FORMER PUBLIC EMPLOYMENT OFFICE COMMISSIONER Mr KENNETH CRIPPS
Mr COLLINS: My question without notice is directed to the Premier. The Premier called the position of his friend and personal adviser, Ken Cripps, "untenable" following allegations involving pornography shown to two minors. Why did the Premier then authorise $4,000 a week of sick leave instead of making him stand down immediately on leave without pay? Was this sick leave windfall a huge favour to a close friend?
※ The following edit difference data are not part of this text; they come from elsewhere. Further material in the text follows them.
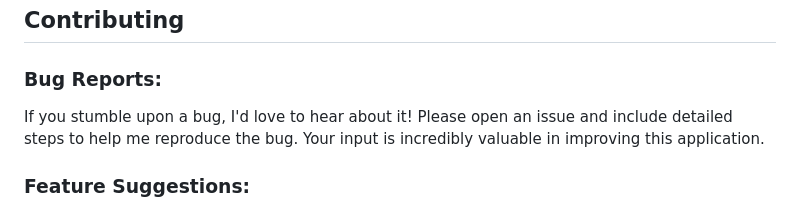
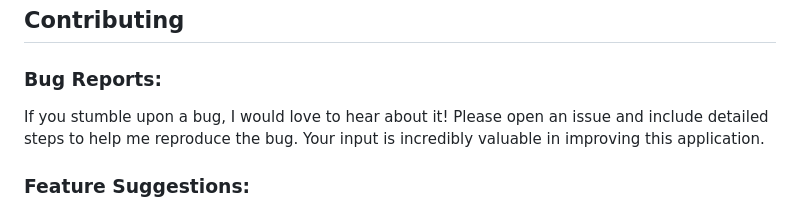
Before and after one commit to Alex-Merkel/Blackjack, a Markdown page: README.md, the part around the change. Drawn GitHub-style.

```diff
--- a/README.md
+++ b/README.md
@@ -58,7 +58,7 @@ This project doesn't require any specific configuration steps beyond the install
 
 ### Bug Reports:
 
-If you stumble upon a bug, I'd love to hear about it! Please open an issue and include detailed steps to help me reproduce the bug. Your input is incredibly valuable in improving this application.
+If you stumble upon a bug, I would love to hear about it! Please open an issue and include detailed steps to help me reproduce the bug. Your input is incredibly valuable in improving this application.
 
 ### Feature Suggestions:
 
```
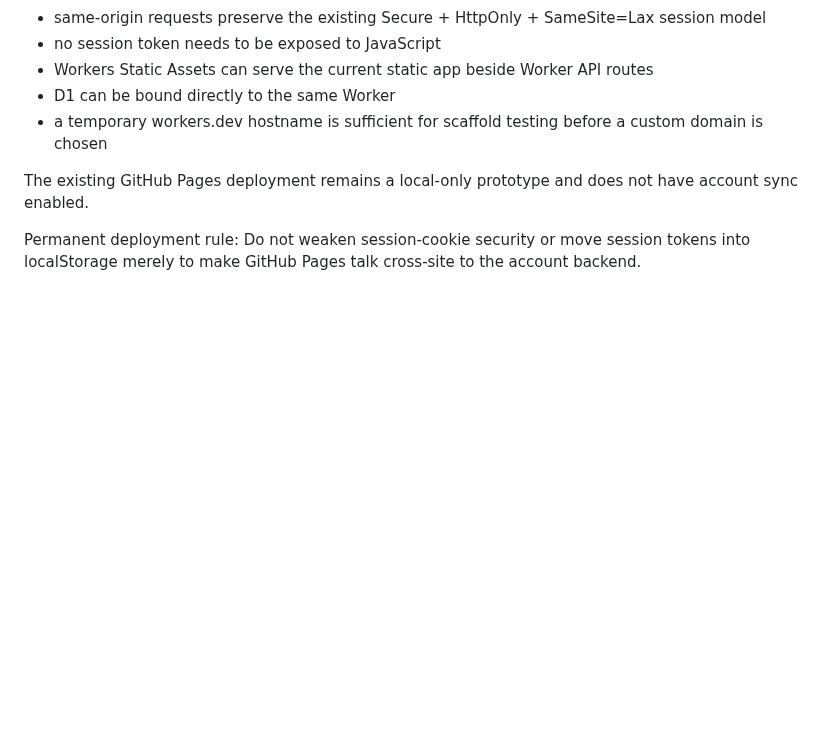
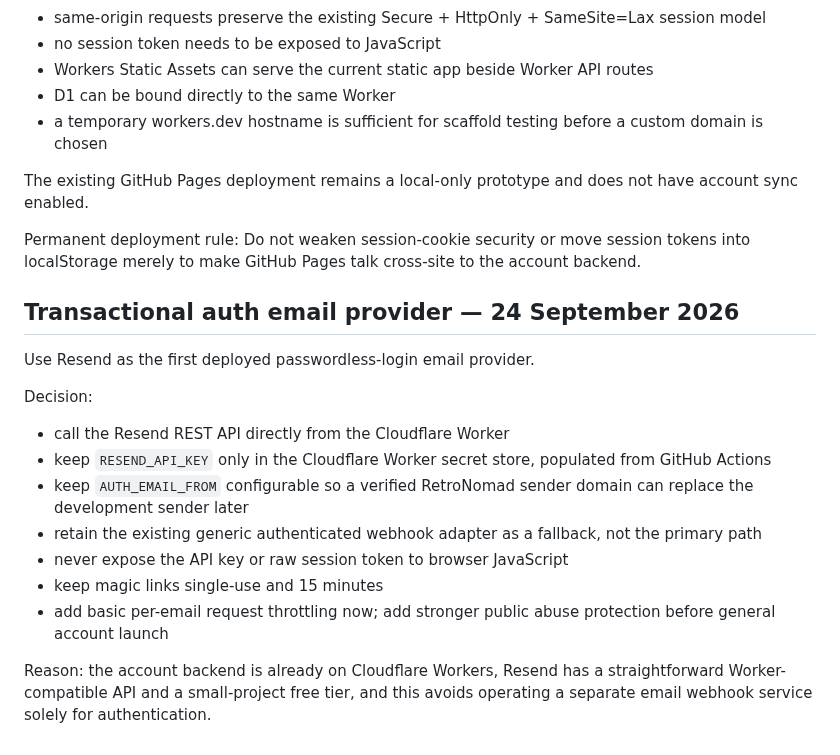
Before and after one commit to channel9ch9-source/RetroNomad, a Markdown page: DECISIONS.md, the part around the change. GitHub-like rendering; blank space fills up the shorter version.

Commit message:
Record Resend auth email decision

```diff
--- a/DECISIONS.md
+++ b/DECISIONS.md
@@ -601,3 +601,21 @@ The existing GitHub Pages deployment remains a local-only prototype and does not
 
 Permanent deployment rule:
 Do not weaken session-cookie security or move session tokens into localStorage merely to make GitHub Pages talk cross-site to the account backend.
+
+
+
+## Transactional auth email provider — 24 September 2026
+
+Use Resend as the first deployed passwordless-login email provider.
+
+Decision:
+- call the Resend REST API directly from the Cloudflare Worker
+- keep `RESEND_API_KEY` only in the Cloudflare Worker secret store, populated from GitHub Actions
+- keep `AUTH_EMAIL_FROM` configurable so a verified RetroNomad sender domain can replace the development sender later
+- retain the existing generic authenticated webhook adapter as a fallback, not the primary path
+- never expose the API key or raw session token to browser JavaScript
+- keep magic links single-use and 15 minutes
+- add basic per-email request throttling now; add stronger public abuse protection before general account launch
+
+Reason:
+the account backend is already on Cloudflare Workers, Resend has a straightforward Worker-compatible API and a small-project free tier, and this avoids operating a separate email webhook service solely for authentication.
```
Mr CARR: Yesterday I issued a press statement in which I announced that Dr Colin Gellatly would be the new Director-General of the Premier's Department. Consequent upon that I will be announcing on Monday a comprehensive restructuring of the administration of the Premier's Department, which will have a number of implications for its structure and personnel.
Mr SPEAKER: Order! I call the honourable member for Davidson to order. I call the honourable member for Ermington to order.
Mr CARR: I heard some interjections from Opposition members including one from the honourable member for Eastwood who took the time of this House yesterday with an allegation that I and the Minister for Police had sat on an Ombudsman's report into a matter dealing with a hotel owned by the Minister for Police. That was the allegation - a reference to a report of Irene Moss. The Ombudsman said yesterday in unqualified terms that there was never such a report, interim or otherwise, to the Minister or the Premier.
Mr Hartcher: On a point of order. It is correct that this was a question that was asked yesterday. The Premier has the right to give supplementary material in response to an answer which he gave yesterday, but he should do so at the end of question time. The standing orders are clear. The Premier cannot use question time to give supplementary material. If he wants to give supplementary material he can certainly do so but, under standing orders, he must do so at question time.
Mr SPEAKER: Order! What the honourable member for Gosford says is perfectly true. I indicate to members, such as the honourable member for Eastwood, that if they wish to interject, that is ample reason for the Premier to reply. That is exactly what the Premier was doing. I suggest to members of the Opposition that they should cease interjecting.